Tshabalala’s dreadlocks, which made him easy to pick out in a crowd, his friendly nature and being a consummate professional made him a cult figure at Chiefs even before that goal. He has always been a popular figure on the continent when travelling with Bafana. His status grew tenfold after the World Cup.
“The love I received from the continent made me feel good,” Tshabalala said. “I remember before the World Cup when we went to Sierra Leone, there were a lot of people who wanted to take pictures with me. This is a team that also had Mbazo [Mokoena] and [Steven] Pienaar, who were playing in England. I also received a lot of love in Nigeria.”
Even the children of his rivals fell in love with Tshabalala. Jeremy Brockie’s kids were captured on video chanting Tshabalala’s name during a match in which their father was on the opposing team. “They sent me that video,” Tshabalala said laughing. “I met the family when we were on holiday in Mauritius and I was very happy to see them.”
The 35-year-old hasn’t hung up his boots just yet, although he has taken a break from the beautiful game after he and the management of Turkish side Erzurumspor failed to reach an agreement on his new contract following the club’s relegation in May last year. When he does eventually hang up his boots, Tshabalala will go down as an inspirational figure who carried himself with respect and professionalism, and he’ll be remembered fondly as the man who lit the first spark of the 2010 Fifa World Cup.

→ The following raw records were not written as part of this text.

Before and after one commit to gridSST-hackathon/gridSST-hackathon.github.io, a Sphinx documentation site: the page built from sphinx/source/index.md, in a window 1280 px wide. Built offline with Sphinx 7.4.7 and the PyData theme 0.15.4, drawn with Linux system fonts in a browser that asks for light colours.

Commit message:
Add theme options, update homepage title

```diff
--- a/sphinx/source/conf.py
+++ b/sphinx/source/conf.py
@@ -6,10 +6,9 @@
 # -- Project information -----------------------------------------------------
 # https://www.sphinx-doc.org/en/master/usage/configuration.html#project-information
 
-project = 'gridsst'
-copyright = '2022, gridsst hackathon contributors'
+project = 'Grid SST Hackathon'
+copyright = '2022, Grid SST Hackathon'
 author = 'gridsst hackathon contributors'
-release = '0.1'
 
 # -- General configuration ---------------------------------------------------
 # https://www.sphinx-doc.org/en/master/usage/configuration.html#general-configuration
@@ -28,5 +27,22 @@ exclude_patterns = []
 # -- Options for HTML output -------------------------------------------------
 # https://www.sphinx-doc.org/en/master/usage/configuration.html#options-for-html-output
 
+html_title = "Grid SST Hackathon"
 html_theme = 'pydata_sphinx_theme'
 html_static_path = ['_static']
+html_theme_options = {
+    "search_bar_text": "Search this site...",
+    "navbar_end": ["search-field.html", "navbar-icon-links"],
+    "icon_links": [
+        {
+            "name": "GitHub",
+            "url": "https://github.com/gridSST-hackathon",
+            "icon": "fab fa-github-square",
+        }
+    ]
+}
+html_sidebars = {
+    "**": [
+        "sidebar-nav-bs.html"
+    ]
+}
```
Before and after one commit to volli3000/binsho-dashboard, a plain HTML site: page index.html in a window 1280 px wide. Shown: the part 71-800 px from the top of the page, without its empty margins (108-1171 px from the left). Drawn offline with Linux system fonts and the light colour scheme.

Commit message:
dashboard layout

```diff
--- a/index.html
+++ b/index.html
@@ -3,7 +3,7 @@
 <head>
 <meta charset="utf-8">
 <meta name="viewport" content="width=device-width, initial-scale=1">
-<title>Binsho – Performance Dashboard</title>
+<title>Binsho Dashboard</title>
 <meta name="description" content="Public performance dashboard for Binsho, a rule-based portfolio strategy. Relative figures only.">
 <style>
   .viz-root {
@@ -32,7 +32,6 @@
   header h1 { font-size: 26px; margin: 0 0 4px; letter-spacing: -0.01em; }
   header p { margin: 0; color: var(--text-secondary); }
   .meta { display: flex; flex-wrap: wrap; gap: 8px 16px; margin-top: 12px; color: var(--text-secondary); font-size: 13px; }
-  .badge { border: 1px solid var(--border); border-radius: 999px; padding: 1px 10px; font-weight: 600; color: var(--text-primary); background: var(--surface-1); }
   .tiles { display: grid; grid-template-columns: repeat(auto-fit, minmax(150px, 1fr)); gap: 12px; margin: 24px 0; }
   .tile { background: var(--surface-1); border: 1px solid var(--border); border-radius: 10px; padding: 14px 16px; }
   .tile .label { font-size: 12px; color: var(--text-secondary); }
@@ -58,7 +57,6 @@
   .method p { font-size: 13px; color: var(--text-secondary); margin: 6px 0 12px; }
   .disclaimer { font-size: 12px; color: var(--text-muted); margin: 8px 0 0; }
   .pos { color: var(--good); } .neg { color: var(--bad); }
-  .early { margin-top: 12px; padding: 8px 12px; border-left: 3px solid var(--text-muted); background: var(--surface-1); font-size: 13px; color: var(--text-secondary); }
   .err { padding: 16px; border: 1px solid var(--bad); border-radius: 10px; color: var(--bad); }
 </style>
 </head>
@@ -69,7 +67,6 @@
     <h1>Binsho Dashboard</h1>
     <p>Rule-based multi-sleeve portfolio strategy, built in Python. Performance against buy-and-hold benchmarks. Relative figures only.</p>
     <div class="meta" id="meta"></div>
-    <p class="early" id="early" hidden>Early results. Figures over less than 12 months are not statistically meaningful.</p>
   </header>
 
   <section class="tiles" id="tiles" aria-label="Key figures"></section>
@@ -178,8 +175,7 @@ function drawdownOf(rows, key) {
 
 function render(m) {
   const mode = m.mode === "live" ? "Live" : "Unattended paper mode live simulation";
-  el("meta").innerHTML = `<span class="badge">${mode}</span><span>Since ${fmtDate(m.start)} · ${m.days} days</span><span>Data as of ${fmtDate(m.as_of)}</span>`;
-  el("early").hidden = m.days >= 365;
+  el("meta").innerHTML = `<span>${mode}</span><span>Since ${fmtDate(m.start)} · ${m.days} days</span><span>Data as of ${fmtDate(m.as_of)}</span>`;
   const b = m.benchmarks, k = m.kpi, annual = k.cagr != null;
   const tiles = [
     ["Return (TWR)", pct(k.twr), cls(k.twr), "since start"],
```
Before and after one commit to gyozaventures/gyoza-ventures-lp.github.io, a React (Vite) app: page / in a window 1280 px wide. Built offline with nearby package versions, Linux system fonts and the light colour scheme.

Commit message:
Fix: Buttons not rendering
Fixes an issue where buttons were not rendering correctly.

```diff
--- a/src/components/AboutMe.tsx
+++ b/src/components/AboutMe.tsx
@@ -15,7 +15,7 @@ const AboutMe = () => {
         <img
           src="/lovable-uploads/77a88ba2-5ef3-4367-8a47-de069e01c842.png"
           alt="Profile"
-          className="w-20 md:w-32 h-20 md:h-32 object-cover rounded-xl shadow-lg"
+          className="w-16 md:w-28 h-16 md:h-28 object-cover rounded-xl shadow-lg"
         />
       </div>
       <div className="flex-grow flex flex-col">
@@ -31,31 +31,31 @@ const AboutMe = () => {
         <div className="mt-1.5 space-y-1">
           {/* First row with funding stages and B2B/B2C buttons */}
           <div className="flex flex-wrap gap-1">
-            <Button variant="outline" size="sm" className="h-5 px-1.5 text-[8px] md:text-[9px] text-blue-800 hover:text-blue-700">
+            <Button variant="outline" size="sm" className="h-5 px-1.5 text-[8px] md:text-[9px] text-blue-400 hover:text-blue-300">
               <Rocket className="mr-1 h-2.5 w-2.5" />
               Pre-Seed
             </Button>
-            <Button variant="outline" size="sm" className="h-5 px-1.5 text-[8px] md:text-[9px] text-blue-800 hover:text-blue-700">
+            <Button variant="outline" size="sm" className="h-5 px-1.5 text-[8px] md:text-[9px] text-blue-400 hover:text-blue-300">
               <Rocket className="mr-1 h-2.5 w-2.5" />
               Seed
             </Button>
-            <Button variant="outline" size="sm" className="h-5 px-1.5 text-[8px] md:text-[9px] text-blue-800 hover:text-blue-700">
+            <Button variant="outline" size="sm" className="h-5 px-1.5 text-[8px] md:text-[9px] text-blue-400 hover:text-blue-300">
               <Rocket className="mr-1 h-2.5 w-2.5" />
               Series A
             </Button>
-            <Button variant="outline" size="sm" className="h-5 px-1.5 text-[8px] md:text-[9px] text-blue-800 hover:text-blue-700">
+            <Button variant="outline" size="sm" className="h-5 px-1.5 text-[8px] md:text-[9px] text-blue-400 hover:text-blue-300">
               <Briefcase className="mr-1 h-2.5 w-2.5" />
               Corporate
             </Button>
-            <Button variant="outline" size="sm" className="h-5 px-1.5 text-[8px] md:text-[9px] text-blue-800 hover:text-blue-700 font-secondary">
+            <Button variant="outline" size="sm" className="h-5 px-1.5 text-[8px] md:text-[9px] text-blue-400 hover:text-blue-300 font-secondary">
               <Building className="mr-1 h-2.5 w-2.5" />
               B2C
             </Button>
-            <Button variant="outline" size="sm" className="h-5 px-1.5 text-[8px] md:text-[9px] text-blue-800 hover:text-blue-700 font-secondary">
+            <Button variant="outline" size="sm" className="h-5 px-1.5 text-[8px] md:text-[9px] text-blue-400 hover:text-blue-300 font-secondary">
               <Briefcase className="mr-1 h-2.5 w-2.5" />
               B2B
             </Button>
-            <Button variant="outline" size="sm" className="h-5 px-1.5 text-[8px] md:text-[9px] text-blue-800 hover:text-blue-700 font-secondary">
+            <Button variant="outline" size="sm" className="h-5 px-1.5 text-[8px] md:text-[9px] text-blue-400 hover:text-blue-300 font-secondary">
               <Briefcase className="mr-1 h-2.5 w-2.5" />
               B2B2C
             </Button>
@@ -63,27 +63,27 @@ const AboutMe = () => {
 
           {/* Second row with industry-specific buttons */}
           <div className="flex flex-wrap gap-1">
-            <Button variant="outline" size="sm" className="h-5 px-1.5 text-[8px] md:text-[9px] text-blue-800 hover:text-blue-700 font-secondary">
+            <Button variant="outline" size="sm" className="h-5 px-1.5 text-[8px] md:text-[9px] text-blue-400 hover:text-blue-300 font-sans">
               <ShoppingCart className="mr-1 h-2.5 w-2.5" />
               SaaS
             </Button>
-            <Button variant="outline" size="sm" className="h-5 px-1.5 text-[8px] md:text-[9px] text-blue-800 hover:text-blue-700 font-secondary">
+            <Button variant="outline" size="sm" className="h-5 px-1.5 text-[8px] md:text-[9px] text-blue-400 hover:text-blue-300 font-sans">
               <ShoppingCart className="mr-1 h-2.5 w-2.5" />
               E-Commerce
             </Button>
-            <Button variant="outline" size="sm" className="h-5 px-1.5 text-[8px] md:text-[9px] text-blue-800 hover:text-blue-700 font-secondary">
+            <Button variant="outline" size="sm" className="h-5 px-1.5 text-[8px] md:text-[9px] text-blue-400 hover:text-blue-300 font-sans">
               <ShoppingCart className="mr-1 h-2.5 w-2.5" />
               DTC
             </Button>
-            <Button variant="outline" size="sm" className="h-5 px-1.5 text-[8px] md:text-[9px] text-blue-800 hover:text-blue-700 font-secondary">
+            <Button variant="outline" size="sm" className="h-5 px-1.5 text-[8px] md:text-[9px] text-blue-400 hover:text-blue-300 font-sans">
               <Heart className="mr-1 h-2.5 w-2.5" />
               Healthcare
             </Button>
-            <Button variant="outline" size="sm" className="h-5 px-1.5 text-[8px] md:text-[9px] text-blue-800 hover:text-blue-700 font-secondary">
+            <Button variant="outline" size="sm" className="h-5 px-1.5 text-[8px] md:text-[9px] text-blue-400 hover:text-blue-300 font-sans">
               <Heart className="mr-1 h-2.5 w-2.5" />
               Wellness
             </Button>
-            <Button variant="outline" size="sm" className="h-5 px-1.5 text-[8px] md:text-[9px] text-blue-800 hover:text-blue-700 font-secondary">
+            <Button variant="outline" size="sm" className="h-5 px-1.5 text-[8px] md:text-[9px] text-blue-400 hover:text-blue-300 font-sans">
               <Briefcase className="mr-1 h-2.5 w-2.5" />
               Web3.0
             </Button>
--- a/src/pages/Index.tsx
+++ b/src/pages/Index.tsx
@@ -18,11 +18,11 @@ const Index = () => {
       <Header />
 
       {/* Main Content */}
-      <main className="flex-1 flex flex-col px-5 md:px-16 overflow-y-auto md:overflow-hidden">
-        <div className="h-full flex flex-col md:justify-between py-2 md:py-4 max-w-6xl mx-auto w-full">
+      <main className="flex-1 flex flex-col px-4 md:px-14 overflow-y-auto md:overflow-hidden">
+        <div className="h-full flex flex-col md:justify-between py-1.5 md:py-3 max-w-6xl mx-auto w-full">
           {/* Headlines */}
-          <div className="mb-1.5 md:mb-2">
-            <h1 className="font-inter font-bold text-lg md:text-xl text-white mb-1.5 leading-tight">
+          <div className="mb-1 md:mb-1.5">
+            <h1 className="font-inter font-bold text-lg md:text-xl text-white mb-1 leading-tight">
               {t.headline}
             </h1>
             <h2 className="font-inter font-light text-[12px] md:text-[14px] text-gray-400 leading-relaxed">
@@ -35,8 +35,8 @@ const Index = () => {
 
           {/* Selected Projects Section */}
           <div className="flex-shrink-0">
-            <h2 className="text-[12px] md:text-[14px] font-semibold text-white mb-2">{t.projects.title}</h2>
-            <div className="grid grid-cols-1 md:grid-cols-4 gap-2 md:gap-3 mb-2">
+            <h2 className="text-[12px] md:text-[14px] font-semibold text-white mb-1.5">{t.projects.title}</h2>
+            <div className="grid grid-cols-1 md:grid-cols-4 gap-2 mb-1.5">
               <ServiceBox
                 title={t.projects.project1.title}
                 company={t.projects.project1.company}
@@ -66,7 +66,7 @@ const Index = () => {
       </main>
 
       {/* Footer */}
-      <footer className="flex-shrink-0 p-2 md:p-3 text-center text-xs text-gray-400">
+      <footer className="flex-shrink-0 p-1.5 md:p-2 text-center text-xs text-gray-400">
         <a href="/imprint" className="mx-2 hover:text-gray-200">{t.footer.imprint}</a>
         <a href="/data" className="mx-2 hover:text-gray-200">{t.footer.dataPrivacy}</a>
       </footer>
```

“The main thing in realising your dreams is knowing what is it that you want as a person, and what you need to do to achieve that,” Tshabalala said. “But over and above that, what is important is what legacy you leave behind. What impact have you made on people’s lives? That’s more important than any trophy because it will last for an eternity. I knew that the more my status grew, people would view me as a role model. I tried my best to be a good role model and lead by example. That doesn’t mean that I am perfect. We all make mistakes. But I am proud of what I did, achieved and the people I touched. The work still continues.”